EXERCISE -> While reading through the material below, copy each line that holds the word "figure".
BEGIN INFORMATION PROVIDED
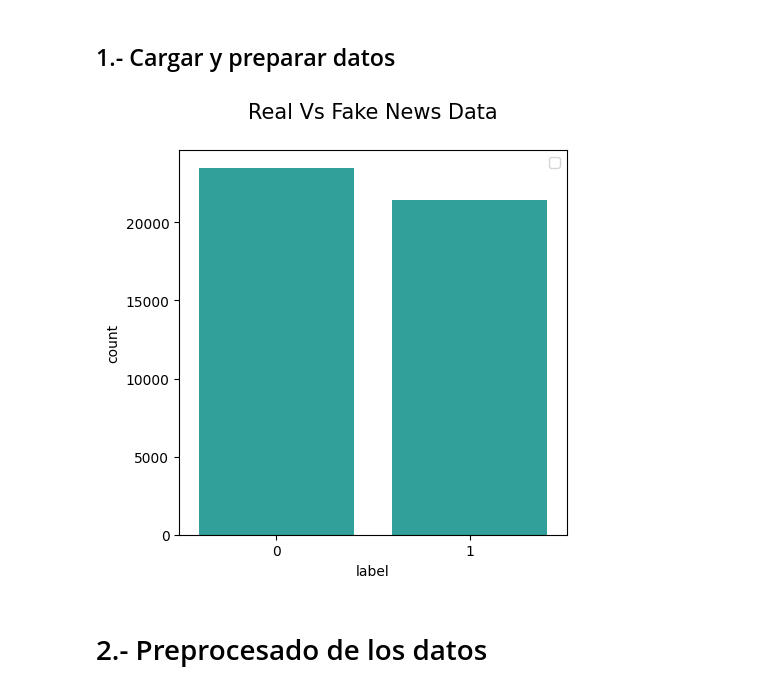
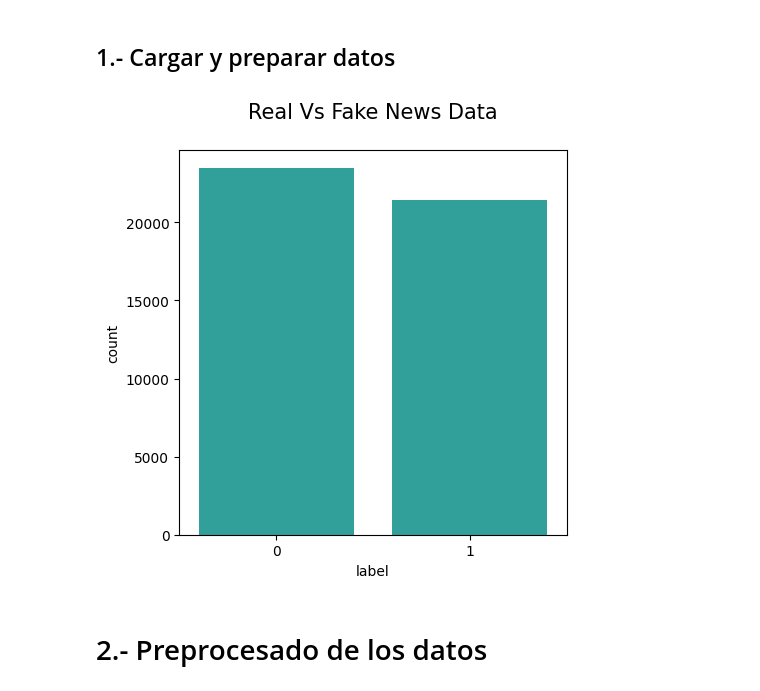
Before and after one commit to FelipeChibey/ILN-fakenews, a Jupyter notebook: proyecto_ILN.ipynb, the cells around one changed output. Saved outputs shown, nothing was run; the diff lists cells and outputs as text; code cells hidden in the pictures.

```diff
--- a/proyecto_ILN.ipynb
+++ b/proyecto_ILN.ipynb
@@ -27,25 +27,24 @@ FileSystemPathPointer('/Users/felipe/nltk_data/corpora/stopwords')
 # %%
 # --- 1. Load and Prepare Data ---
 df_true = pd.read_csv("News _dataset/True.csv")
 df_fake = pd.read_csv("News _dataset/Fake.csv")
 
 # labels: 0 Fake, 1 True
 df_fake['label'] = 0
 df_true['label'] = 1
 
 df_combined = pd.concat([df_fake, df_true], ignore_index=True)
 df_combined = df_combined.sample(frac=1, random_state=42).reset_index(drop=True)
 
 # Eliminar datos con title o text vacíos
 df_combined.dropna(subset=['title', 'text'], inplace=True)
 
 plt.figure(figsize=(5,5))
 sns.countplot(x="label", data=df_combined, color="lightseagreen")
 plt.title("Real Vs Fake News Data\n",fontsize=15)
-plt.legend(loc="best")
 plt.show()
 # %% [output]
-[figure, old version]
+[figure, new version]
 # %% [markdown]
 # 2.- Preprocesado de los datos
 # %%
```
END INFORMATION PROVIDED
WORKED SOLUTION ->
 plt.figure(figsize=(5,5))
-[figure, old version]
+[figure, new version]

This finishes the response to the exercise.